Cavity-enhanced raman gas spectrometry of biogenic gases
The application of an innovative design of a miniaturized and extremely robust gas sensor based on cavity enhanced Raman spectrometry is introduced. The versatility of the new sensor allows online, simultaneous identification and quantification of various biogenic gases and volatiles in a wide range of concentrations and without cross-sensitivity. The different experiments in which this instrument has been applied demonstrate its stability for a range of important environmental research questions. In particular, the ability to simultaneously measure O2 and N2 besides other gases like CO2 and the ability of real-time, in-situ measurements using isotope labels with a comparable inexpensive sensor is unique. The application of stable isotope tracers, such as used in the examples with 13C, provides a powerful tool for understanding metabolic pathways, using low flow rates and small sample volumes in closed systems. All this is possible because Raman spectra are based on the characteristic inherent molecular vibrations of the measured gases such that the measurement does not influence or disturb the experimental site by the consumption of gases, labels or transducers. Fast analysis of gas exchange processes is possible, since time consuming sampling and sample preparation steps are not necessary. Also long-term gas observations can be performed due to stable linear calibration with no saturation and aging effects. It was shown that Raman gas spectrometry provides versatility, while at the same time portability is maintained by miniaturized instrument components and low power consumption. The comparably simple calibration and the straightforward handling allow focusing on the actual experiment rather than on the gas quantification. The experiments demonstrated that Raman spectrometry enables the simultaneous investigation of various gases produced and/or consumed by plants and microbes in controlled laboratory studies and in complex ecosystems. Miniaturization and low power consumption constitute a high potential for on-field measurement campaigns.
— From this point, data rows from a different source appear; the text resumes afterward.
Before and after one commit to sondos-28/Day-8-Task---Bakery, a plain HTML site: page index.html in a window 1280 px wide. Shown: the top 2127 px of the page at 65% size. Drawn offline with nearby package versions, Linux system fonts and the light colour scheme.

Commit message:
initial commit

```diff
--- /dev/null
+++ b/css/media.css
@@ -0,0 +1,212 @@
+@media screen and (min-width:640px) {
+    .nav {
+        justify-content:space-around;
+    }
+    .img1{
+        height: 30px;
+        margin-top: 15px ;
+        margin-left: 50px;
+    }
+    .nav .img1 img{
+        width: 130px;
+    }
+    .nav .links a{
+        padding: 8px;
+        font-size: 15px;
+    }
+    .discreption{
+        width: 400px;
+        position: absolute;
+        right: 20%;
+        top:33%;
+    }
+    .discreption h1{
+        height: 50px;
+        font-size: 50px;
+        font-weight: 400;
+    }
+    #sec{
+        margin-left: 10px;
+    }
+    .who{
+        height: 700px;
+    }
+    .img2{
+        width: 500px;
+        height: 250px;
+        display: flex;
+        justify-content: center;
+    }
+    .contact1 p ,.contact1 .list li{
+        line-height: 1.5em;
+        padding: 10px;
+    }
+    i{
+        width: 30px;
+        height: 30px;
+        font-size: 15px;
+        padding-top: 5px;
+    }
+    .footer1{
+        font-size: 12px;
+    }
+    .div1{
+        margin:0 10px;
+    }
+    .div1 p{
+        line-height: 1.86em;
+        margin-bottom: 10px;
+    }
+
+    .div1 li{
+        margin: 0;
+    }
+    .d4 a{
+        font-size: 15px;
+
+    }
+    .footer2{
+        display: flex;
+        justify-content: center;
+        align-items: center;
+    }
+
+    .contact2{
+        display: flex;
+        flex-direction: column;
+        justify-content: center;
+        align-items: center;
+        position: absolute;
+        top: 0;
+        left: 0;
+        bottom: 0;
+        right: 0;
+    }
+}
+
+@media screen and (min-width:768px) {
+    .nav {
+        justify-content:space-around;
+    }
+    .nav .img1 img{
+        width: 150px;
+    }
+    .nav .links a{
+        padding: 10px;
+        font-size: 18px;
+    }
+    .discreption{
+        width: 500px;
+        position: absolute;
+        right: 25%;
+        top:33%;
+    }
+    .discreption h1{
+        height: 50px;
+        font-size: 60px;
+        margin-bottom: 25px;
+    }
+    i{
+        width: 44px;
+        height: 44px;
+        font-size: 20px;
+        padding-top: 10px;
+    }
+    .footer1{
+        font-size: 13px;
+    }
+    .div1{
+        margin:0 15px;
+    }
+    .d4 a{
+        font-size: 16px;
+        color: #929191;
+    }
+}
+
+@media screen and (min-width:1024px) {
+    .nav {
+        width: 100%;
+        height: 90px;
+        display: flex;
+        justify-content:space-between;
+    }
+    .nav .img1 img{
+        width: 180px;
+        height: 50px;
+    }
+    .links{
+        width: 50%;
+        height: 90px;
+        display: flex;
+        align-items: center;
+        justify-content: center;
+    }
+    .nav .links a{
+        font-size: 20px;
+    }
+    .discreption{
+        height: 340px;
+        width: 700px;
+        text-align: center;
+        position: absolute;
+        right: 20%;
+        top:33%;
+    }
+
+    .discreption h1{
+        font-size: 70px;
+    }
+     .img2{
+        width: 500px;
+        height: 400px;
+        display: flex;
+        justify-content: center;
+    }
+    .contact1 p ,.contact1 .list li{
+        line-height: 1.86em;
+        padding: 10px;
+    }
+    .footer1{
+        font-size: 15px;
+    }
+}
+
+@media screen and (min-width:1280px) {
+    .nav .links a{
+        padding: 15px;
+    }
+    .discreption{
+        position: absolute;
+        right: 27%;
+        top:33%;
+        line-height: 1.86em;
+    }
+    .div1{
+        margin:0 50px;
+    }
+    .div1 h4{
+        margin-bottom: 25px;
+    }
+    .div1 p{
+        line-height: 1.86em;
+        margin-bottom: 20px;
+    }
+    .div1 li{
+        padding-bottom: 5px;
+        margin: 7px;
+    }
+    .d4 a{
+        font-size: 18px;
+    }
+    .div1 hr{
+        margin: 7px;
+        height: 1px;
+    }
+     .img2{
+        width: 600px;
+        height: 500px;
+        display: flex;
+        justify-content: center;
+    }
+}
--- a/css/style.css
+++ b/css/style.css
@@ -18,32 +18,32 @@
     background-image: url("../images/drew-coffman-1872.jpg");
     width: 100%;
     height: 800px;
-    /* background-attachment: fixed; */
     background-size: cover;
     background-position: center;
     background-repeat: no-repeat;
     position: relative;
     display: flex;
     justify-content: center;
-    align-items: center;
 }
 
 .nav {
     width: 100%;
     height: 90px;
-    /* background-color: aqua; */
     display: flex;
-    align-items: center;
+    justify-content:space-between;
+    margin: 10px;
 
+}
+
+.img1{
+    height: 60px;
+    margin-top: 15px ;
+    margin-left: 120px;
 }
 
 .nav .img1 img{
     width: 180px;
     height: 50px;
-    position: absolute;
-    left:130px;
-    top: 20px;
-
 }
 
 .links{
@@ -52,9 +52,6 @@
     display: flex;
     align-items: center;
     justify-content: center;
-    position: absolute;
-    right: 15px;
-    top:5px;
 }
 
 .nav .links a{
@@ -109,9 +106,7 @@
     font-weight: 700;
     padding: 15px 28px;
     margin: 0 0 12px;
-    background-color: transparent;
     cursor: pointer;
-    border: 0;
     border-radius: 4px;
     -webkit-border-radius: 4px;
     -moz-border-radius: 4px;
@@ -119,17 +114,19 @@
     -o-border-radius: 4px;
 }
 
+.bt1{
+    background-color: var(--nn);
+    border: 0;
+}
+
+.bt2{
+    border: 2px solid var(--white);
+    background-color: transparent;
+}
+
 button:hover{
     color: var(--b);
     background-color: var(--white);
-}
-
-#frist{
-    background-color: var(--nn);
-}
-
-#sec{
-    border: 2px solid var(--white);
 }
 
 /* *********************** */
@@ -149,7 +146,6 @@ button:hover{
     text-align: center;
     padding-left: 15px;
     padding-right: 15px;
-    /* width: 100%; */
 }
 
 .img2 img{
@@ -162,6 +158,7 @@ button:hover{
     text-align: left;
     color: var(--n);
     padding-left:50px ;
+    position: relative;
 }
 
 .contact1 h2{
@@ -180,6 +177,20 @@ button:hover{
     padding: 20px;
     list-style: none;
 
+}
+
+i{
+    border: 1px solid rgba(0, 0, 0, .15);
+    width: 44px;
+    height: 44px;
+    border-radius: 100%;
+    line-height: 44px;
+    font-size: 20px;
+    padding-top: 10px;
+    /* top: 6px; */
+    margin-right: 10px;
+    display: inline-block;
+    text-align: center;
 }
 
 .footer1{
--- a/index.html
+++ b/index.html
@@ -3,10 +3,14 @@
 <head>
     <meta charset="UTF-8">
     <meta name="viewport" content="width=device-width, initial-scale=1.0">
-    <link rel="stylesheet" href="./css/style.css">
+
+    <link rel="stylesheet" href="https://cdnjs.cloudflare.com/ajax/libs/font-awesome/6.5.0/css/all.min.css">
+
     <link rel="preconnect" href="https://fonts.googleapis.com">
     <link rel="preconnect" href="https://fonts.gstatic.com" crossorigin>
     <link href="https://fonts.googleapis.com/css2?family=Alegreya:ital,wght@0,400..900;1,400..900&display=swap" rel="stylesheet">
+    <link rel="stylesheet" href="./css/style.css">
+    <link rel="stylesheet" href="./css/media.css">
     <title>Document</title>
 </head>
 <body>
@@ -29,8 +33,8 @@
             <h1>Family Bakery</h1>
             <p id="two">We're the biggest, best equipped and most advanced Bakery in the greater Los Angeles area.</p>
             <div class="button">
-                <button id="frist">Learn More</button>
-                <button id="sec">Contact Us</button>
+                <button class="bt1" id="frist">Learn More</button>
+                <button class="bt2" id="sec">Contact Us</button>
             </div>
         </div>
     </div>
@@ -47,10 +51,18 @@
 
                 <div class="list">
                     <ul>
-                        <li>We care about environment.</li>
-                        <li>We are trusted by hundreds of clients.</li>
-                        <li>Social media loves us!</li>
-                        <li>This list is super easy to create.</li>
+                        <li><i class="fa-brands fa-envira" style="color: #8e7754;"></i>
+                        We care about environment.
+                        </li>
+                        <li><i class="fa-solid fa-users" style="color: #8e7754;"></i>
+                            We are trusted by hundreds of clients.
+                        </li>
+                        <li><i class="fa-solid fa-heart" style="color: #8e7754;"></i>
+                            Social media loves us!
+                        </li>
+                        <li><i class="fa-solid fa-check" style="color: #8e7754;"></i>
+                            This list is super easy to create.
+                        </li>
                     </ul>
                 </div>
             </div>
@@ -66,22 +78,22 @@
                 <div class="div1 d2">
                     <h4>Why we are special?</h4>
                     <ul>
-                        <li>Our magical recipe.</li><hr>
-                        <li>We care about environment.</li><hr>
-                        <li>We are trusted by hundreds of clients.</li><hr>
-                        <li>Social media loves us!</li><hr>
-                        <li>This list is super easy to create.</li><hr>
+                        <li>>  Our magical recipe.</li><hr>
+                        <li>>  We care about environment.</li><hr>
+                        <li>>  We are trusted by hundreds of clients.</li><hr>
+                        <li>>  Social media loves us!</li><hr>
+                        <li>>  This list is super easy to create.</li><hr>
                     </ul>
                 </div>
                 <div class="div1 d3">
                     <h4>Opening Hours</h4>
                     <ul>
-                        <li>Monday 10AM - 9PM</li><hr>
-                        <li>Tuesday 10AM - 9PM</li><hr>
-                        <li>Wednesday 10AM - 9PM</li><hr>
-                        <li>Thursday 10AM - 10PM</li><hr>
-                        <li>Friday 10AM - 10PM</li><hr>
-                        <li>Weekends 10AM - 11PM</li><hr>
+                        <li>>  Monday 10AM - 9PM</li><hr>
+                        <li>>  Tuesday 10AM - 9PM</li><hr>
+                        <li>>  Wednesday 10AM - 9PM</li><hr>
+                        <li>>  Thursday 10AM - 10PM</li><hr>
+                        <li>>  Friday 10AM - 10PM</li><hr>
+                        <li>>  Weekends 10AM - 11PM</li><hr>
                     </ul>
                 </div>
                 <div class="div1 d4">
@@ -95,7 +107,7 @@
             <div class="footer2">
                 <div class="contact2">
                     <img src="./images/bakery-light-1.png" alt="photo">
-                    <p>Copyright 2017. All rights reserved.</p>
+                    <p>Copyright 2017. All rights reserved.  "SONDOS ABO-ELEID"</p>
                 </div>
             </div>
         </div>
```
This method is urgently needed and will contribute in the future to the elucidation of complex and strongly interdependent environmental processes.